If you have a few snakes, you probably have the enclosure ready, did you think about quarantine? All animals carry germs (even us), and each location has a different set of germs. A snake from one person’s collection, entering a new collection, carries with it potential for disaster. The stress of moving, new germs, improper startup husbandry, can cause a snake to get ill. Most common is the URI (Upper Respiratory Infection), this left untreated, can kill the snake, and spread throughout your collection in just a few days. There are other diseases such as IBD (Inclusion Body Disease), spread by boas and is deadly to ball pythons; mites, etc., that can overwhelm an unprepared owner, and take over a collection in very little time. Most snake people recommend a minimum of 2 month quarantine when bringing a new snake into a collection. A different room/building even if possible! That way, if there is an issue, it doesn’t spread throughout your collection.
New Snake Owner Tips
For first time snake owners, here are a few tips when bringing home a new snake. As discussed, make sure the new habitat is appropriate, and functioning properly for your particular species, and yes, most species have unique requirements. Wait a minimum of a week to try to feed your new snake, (babies a week usually does the trick, but adults I usually wait 2 weeks), this will not harm the animal in the least. When stressed, snakes can and will regurgitate, and a ½ digested rat, is not something you want to clean up. Another factor, is making sure they are well hydrated, a lot of breeders, do not feed or give water to the snakes they are selling at shows, because they do not want them to go to the bathroom in the display cases. While this won’t hurt them, if they don’t have enough hydration, they can’t digest food, and again they can regurgitate, or even die if it stays undigested inside them too long.

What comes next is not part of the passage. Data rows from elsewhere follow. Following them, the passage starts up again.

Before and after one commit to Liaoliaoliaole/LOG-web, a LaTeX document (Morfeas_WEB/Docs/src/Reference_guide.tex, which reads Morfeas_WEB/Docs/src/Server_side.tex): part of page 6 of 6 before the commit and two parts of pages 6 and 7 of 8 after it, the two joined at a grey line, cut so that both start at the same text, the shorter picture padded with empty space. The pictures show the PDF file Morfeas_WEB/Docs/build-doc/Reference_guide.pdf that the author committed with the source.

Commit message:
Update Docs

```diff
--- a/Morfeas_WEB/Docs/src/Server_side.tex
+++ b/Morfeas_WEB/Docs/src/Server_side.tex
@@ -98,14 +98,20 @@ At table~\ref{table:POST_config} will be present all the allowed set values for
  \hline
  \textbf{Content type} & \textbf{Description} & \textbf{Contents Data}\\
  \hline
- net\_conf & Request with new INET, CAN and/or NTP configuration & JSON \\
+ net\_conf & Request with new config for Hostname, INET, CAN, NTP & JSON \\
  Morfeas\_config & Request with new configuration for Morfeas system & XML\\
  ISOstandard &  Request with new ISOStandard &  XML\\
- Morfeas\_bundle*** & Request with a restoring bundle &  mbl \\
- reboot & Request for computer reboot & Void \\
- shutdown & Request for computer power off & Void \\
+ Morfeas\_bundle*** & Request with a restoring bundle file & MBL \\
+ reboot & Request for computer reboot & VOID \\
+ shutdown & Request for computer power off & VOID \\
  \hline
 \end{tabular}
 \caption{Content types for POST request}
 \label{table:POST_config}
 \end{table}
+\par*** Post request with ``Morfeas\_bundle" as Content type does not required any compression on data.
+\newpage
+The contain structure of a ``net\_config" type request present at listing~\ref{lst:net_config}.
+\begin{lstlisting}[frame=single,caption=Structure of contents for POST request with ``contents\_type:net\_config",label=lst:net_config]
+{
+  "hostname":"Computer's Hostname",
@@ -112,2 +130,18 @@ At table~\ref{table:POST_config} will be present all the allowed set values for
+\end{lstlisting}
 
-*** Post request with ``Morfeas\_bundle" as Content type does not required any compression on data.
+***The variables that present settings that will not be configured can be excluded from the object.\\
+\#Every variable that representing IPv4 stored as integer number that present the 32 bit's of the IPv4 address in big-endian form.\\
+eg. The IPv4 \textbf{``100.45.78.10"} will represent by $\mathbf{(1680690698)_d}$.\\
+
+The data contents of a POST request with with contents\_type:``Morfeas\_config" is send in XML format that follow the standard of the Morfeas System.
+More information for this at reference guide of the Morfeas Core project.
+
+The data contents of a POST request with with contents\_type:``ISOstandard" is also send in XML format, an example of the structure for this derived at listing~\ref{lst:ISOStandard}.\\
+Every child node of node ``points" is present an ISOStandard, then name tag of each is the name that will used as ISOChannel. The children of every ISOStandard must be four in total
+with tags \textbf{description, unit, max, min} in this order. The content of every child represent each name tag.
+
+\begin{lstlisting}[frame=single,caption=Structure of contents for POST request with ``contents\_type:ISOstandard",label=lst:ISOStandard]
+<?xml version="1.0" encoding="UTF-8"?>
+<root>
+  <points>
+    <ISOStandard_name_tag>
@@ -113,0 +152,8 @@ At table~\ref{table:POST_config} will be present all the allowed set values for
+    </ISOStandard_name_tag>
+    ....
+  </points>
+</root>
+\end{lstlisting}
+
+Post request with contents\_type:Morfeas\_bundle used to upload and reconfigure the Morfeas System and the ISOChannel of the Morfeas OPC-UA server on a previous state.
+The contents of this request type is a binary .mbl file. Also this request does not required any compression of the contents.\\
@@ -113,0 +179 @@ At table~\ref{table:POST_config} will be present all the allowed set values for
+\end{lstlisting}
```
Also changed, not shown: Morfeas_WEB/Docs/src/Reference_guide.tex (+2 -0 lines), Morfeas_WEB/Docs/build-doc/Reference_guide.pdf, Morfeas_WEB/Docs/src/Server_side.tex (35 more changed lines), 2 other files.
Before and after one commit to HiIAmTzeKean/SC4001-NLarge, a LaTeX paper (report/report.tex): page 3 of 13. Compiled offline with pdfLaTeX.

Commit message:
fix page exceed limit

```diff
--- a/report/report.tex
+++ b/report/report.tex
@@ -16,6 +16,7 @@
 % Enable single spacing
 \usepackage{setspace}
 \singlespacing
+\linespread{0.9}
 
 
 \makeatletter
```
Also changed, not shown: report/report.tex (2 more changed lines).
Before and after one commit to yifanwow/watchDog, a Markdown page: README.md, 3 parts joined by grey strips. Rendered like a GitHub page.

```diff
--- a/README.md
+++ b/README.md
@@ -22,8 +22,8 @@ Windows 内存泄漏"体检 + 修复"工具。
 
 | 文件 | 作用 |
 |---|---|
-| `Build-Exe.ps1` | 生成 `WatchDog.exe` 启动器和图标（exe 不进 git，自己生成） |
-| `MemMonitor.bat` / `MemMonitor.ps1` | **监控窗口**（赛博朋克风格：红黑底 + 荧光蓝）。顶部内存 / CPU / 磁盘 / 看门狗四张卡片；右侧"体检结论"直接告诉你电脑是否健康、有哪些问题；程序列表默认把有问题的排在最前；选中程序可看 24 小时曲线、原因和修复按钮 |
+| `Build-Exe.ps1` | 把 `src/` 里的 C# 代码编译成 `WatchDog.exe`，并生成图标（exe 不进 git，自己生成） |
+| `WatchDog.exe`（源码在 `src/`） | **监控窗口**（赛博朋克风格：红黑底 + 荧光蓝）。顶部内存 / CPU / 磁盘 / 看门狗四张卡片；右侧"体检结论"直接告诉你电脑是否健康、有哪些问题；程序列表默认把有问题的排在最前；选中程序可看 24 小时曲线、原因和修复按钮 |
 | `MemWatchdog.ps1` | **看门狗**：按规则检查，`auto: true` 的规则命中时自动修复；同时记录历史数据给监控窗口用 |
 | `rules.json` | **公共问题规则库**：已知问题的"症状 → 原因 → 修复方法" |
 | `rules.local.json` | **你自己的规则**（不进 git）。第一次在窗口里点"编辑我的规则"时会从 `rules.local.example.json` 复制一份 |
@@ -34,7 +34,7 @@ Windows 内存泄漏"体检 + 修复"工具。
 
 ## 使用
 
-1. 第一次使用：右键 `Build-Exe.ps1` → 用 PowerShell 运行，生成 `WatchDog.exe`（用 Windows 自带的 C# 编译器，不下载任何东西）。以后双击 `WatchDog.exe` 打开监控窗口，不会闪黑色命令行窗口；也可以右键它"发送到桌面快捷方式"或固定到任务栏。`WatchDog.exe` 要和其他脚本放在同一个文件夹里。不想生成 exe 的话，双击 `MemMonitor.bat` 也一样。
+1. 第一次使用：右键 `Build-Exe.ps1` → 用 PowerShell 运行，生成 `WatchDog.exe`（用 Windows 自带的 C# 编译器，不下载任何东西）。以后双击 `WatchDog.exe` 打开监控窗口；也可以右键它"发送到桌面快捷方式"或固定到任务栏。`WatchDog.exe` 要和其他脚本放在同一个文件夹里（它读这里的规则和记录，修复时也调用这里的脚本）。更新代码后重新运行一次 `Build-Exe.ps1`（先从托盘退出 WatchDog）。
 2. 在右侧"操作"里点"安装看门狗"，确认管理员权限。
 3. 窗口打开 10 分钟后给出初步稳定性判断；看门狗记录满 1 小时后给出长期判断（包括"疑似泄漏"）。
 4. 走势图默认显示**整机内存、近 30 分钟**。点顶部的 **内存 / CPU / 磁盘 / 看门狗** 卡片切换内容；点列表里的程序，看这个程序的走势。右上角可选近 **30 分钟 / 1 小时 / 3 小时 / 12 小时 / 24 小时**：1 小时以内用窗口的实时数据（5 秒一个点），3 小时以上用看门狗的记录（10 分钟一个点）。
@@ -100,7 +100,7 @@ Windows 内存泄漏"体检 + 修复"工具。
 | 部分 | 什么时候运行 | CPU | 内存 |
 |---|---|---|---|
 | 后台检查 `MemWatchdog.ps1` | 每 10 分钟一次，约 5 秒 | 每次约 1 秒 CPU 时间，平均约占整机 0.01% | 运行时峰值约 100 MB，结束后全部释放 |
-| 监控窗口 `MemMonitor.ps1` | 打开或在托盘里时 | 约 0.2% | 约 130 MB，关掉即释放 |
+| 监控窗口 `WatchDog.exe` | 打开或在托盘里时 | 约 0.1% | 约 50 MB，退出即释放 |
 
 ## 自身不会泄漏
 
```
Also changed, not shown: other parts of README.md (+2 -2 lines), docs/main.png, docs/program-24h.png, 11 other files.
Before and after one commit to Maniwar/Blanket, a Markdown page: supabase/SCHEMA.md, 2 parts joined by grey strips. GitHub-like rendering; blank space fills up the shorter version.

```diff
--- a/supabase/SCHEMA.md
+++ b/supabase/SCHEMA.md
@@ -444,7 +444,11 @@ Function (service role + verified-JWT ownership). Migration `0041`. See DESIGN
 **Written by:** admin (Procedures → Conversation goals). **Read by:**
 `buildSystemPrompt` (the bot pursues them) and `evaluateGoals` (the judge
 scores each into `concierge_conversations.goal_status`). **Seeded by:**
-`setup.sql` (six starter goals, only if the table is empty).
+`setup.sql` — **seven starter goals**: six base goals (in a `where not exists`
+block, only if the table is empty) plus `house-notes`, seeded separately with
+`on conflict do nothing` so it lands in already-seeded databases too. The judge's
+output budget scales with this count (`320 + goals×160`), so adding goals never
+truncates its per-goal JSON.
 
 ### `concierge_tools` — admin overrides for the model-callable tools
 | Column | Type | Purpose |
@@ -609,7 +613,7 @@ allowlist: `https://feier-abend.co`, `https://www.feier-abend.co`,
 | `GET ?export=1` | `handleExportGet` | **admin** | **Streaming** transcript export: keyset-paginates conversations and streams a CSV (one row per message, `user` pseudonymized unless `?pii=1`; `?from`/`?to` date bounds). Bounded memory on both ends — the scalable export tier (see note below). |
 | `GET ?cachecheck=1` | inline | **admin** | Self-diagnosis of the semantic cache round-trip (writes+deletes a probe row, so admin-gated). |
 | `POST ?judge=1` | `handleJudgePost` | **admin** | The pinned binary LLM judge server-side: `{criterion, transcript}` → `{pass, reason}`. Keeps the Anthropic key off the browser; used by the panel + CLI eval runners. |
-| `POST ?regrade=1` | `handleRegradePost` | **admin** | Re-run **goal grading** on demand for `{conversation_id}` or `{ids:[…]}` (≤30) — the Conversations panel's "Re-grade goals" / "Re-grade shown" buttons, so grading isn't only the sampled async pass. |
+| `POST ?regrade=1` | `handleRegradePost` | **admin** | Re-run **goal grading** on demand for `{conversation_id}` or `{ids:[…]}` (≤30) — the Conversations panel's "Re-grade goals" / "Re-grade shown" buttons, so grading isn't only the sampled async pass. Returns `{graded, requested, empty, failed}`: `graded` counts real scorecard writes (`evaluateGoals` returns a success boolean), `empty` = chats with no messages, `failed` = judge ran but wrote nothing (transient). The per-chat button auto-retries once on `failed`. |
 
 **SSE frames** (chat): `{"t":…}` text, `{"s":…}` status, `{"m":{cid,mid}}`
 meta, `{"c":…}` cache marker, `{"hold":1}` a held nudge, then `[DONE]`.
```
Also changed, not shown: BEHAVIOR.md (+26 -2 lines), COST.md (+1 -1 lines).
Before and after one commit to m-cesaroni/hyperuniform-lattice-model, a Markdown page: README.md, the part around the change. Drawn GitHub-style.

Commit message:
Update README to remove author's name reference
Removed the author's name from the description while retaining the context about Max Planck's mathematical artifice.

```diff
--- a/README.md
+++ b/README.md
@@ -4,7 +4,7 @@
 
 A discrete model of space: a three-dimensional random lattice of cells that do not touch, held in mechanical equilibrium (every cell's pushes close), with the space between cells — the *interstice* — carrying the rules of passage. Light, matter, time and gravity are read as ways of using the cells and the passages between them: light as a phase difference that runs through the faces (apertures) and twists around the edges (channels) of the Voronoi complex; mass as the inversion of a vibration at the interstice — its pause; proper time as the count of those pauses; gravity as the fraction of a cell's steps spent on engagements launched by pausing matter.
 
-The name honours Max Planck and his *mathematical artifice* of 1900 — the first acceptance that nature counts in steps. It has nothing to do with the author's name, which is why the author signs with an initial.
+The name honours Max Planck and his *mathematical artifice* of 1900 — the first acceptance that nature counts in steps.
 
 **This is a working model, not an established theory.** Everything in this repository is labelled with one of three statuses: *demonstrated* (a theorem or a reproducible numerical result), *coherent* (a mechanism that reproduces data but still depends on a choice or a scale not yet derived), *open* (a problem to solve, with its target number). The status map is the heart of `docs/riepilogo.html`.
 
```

Let the snake be!
This is the HARDEST thing for new snake owners, your snake has to get used to new smells, a new home, and everything is upside down in their world. Give the snake a few days to get used to things, then start out slow, a few minutes at a time, until they can feel comfortable knowing you are not a threat. Think about moving, and the very first day, your room is all messed up, you can’t find anything, but you have to go to school in the middle of the school year, no friends, don’t know where anything is, it can be upsetting. Better to move with enough time to get settled in, and maybe even make a friend in the neighborhood before school starts.
Remember, every snake is as different as the people you meet. Some need more time/space by themselves, some don’t mind being held from day one, but it takes a little time for them to get to know you, and you to get to know them. Take the time in the beginning, and you will appreciate it in the end.